● **ASSIGNED TASK**:
Find the word "span" in the data, then copy each line where it is found.
[RECORDED INFORMATION — start]
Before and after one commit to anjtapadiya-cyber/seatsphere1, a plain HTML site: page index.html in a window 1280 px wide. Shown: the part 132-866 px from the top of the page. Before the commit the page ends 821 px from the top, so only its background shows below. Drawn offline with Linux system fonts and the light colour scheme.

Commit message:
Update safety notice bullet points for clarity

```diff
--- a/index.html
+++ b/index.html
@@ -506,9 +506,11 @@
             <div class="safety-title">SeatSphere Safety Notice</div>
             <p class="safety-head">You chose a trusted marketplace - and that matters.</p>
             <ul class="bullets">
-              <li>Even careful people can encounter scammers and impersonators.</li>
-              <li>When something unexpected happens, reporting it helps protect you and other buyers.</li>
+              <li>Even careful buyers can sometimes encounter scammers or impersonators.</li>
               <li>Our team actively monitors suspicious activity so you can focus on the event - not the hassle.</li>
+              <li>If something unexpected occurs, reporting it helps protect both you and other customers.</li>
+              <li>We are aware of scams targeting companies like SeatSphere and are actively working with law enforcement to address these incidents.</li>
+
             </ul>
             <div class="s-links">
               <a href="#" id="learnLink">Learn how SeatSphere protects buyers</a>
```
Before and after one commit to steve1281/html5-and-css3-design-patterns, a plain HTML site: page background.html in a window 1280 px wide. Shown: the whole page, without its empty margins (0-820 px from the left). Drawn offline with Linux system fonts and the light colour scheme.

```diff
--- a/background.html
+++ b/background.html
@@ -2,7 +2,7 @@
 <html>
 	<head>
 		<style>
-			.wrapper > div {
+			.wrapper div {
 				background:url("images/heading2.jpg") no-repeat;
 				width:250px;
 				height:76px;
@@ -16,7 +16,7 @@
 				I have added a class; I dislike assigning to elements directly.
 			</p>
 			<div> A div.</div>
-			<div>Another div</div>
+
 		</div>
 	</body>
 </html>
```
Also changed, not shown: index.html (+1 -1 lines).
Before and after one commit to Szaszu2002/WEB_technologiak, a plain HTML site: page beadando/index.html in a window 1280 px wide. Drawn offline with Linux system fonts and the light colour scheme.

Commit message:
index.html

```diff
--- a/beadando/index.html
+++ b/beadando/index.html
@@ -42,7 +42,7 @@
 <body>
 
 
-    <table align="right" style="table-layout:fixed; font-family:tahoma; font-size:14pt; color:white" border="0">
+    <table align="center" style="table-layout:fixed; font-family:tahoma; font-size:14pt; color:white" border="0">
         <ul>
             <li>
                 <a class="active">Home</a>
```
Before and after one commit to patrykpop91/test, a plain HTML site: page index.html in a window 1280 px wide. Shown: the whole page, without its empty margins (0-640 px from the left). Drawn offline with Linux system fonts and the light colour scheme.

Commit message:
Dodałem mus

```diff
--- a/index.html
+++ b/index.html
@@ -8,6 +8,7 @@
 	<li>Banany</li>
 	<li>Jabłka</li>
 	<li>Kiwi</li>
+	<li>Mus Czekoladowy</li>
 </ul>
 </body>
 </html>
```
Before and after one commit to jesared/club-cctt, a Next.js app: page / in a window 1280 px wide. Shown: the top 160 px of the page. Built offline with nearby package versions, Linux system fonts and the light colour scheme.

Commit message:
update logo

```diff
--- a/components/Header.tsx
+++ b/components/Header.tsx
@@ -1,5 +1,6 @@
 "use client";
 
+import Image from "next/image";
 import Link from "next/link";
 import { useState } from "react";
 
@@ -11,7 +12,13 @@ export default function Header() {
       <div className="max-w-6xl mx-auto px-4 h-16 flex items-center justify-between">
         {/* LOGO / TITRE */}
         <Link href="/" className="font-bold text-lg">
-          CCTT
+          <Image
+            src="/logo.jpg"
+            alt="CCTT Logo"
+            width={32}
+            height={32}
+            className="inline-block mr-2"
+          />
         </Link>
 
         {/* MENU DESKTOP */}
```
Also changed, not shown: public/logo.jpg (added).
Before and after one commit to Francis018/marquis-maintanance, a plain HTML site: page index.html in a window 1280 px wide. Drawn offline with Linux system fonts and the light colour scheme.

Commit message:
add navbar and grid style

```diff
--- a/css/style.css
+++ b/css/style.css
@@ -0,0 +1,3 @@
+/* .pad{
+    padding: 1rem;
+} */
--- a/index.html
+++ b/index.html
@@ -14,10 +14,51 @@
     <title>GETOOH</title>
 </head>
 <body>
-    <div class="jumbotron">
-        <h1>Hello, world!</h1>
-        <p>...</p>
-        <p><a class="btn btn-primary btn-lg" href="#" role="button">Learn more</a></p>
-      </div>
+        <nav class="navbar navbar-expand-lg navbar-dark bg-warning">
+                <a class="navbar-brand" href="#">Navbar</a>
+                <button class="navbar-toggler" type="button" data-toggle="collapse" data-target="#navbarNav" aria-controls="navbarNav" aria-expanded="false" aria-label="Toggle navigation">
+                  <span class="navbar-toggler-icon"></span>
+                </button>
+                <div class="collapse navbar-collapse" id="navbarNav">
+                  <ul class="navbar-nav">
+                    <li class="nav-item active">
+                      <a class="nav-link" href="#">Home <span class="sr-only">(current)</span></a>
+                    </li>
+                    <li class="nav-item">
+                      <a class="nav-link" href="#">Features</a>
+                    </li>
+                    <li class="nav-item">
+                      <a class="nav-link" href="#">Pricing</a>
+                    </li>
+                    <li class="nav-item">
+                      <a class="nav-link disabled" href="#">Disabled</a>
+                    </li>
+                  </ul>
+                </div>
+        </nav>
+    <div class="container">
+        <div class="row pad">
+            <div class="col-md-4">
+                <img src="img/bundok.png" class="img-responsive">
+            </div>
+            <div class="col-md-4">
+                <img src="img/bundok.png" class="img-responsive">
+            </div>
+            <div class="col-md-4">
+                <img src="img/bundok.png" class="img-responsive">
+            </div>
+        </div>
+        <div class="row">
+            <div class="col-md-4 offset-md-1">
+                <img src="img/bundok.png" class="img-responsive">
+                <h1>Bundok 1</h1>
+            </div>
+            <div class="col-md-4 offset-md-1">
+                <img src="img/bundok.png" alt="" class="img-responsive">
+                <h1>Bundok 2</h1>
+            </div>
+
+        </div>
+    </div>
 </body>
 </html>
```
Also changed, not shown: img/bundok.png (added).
[RECORDED INFORMATION — finish]
● **WRITTEN ANSWER**:
+                  <span class="navbar-toggler-icon"></span>
+                      <a class="nav-link" href="#">Home <span class="sr-only">(current)</span></a>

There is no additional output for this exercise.